But I mainly like Russillo because of what he doesn't do--evince the fake outrage of Skip Bayless. He doesn't torture the language like Stephen A. Smith, or logic like Will Cain. Podcasts don't have call-in segments with amateur hot takes.
Let's not pretend Russillo is Dick Cavett or William F. Buckley. He works out a lot and looks like he juices. (And he strikes me as the sort of guy who might take that as a compliment.) He's about 80 percent smart guy and about 20 percent meathead.
And sometimes I enjoy the meathead part, which had a brilliant idea the other day: What if, once a year, everyone got a free pass to legally fight some jerk?
It's entirely impractical, except as a thought experiment. (No one is condoning real-world violence here, and no one is suggesting that anyone ought to be punched in the throat. All we are doing is taking notice of the fact that some people, including Nazis, deserve to be punched in the throat.)
But let's put practicality aside.
If you knew that a mean comment could result in you having to throw hands with your target, would that deter you from making that tweet or Facebook post or snarky aside in the comments section? Would it make the world a kinder, more hospitable place? Probably not, but it might be fun to watch guys accustomed to hiding behind anonymous online handles (they are overwhelmingly guys; women tend to roll their eyes at such silliness) be called to account. They're not as anonymous as they think they are, and for purposes of this spectacle, we'd enlist our national law enforcement and intelligence agencies in ferreting out their true identities.
Alternatively, there might be money to be made in tracking down and revealing the identities of online half-lings and redditors for the purpose of potential challenges. Whack-a-Troll® franchises! Capitalism!
Anyone can challenge anyone, so long as they can show cause. Since you're limited to one challenge a year, you'd want to think carefully about who to challenge and why. You need to have a real grievance to redress. The offense would have to be a specific and genuinely jerkish act, performed with intent, and not simply the result of stupidity or even negligence. (Examples of potentially legitimate jerkish actions: Sexting. Vandalism. Parking place theft. Public loud-talking on a mobile device. Alienation of affections. Doxing. Ad hominem attacks. Arguing with memes and emojis. Plagiarism. Workplace lunch stealing. Tattling. Any and all forms of passive aggression.)
While anyone can challenge anyone, our panel could dismiss any challenge as frivolous.
The frivolous challenger would not be able to submit another challenge that year, and possibly the next.

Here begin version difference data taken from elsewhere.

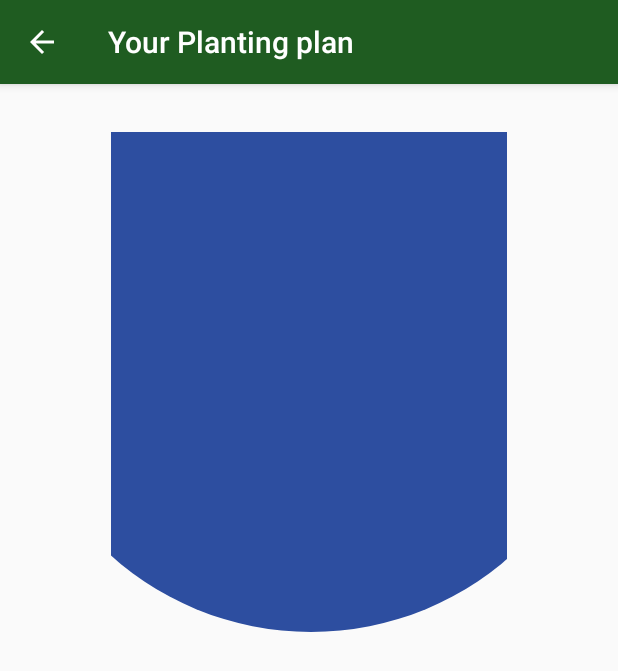
After one commit to Mermersk/Plantarinn, an Android app: the PlantingActivity screen opened directly, with no data from a screen before it, on a phone screen of 412 x 824 dp. The commit adds this screen. Shown: the top 671 px of the screen. Run offline under Robolectric (Android 15) with nearby library versions, the phone set to English and light mode, and no system bars.

Commit message:
New PlantingActivity screen + a custom view(canvas) work.

```diff
--- /dev/null
+++ b/src/main/java/com/example/plantarinn/PlantingActivity.kt
@@ -0,0 +1,16 @@
+package com.example.plantarinn
+
+import androidx.appcompat.app.AppCompatActivity
+import android.os.Bundle
+
+class PlantingActivity : AppCompatActivity() {
+    override fun onCreate(savedInstanceState: Bundle?) {
+        super.onCreate(savedInstanceState)
+        setContentView(R.layout.activity_planting)
+
+        val pp: PlantPlan? = intent.getParcelableExtra(EXTRA_PLANTING)
+        if (pp != null) {
+            //println("Coming from PlantingActivity ${pp.totalTimeS}")
+        }
+    }
+}
--- /dev/null
+++ b/src/main/java/com/example/plantarinn/PlantingMainGraphics.kt
@@ -0,0 +1,36 @@
+package com.example.plantarinn
+
+import android.content.Context
+import android.graphics.Canvas
+import android.graphics.Color
+import android.graphics.Paint
+import android.graphics.drawable.Drawable
+import android.text.TextPaint
+import android.util.AttributeSet
+import android.view.View
+
+/**
+ * TODO: document your custom view class.
+ */
+class PlantingMainGraphics : View {
+
+    //constructor(context: Context) : super(context) {
+        //init(null, 0)
+    //}
+
+    constructor(context: Context, attrs: AttributeSet) : super(context, attrs) {
+        //init(attrs, 0)
+    }
+
+
+
+    override fun onDraw(canvas: Canvas) {
+        super.onDraw(canvas)
+
+        val cc = Paint()
+        cc.setARGB(255, 45, 78, 160)
+        canvas.drawCircle(200f, 200f, 300f, cc)
+
+
+    }
+}
--- a/src/main/res/layout/activity_main.xml
+++ b/src/main/res/layout/activity_main.xml
@@ -79,6 +79,8 @@
         android:layout_marginBottom="16dp"
         android:onClick="byrja"
         android:text="@string/button_byrja"
+        android:textColor="@color/colorAccent"
+        app:backgroundTint="@color/colorPrimary"
         app:layout_constraintBottom_toBottomOf="parent"
         app:layout_constraintEnd_toEndOf="parent"
         app:layout_constraintStart_toStartOf="parent" />
--- /dev/null
+++ b/src/main/res/layout/activity_planting.xml
@@ -0,0 +1,18 @@
+<?xml version="1.0" encoding="utf-8"?>
+<androidx.constraintlayout.widget.ConstraintLayout
+    xmlns:android="http://schemas.android.com/apk/res/android"
+    xmlns:tools="http://schemas.android.com/tools"
+    xmlns:app="http://schemas.android.com/apk/res-auto"
+    android:layout_width="match_parent"
+    android:layout_height="match_parent"
+    tools:context=".PlantingActivity">
+
+    <com.example.plantarinn.PlantingMainGraphics
+        android:id="@+id/plantingMainGraphics"
+        android:layout_width="264dp"
+        android:layout_height="581dp"
+        android:layout_marginTop="32dp"
+        app:layout_constraintEnd_toEndOf="parent"
+        app:layout_constraintStart_toStartOf="parent"
+        app:layout_constraintTop_toTopOf="parent" />
+</androidx.constraintlayout.widget.ConstraintLayout>
--- a/src/main/res/values/strings.xml
+++ b/src/main/res/values/strings.xml
@@ -8,4 +8,5 @@
     <string name="button_play">Play</string>
     <string name="skograektin_logo">Logo of the Icelandic forestry services</string>
     <string name="button_byrja">Byrja</string>
+    <string name="PlantingActivity_appBar_label">Your Planting plan</string>
 </resources>
```
Also changed, not shown: src/main/AndroidManifest.xml (+9 -7 lines), src/main/java/com/example/plantarinn/MainActivity.kt (+7 -2 lines), src/main/java/com/example/plantarinn/PlantPlan.kt (+32 -1 lines), src/main/res/values/attrs_planting_main_graphics.xml (added, +8 -0 lines).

After all, the whole point of the spectacle is to ensure at least the possibility of consequences for one's actions. The consequence for filing a frivolous challenge is that you lose that challenge. And it's possible that someone--not necessarily the person you challenge but, let's say, his bigger stronger brother--will use your frivolous challenge as grounds for a legitimate challenge of their own.
Pacifists, nice folks and others who would prefer not to issue challenges wouldn't be required to do so. But everyone would be required to answer any challenge deemed legitimate. The only way to opt out of the pool of potential challengees is to behave yourself and refrain from committing acts of jerkitude.
While each person receives only one opportunity to challenge someone else every year, you could be required to answer multiple challenges. If you had to fight three or four people a week, you might be led to rethink your life choices.
Or at least spend a little more time in the gym.
There exist some people (Roger Daltrey, Ronda Rousey, John Brummett) who like to fight. Challengers would have to take that into consideration when deciding who to challenge. It might not be prudent to challenge some people who give offense; you might have to consider your limitations.
And we'd probably have to limit the bouts to three minutes. And make everyone wear protective headgear and gloves. No kicking, gouging or biting. A referee to stop the pummeling. Like the NFL, we at least have to make a feint toward player safety.
But we'd allow mismatches. LeBron James could take on Dan Le Batard's 74-year-old Papi, or better Bayless. Those matches would be pay-per-view.
Which might just be a way to finance the whole program.
Editorial on 12/02/2018
Print Headline: PHILIP MARTIN: Let's you and him fight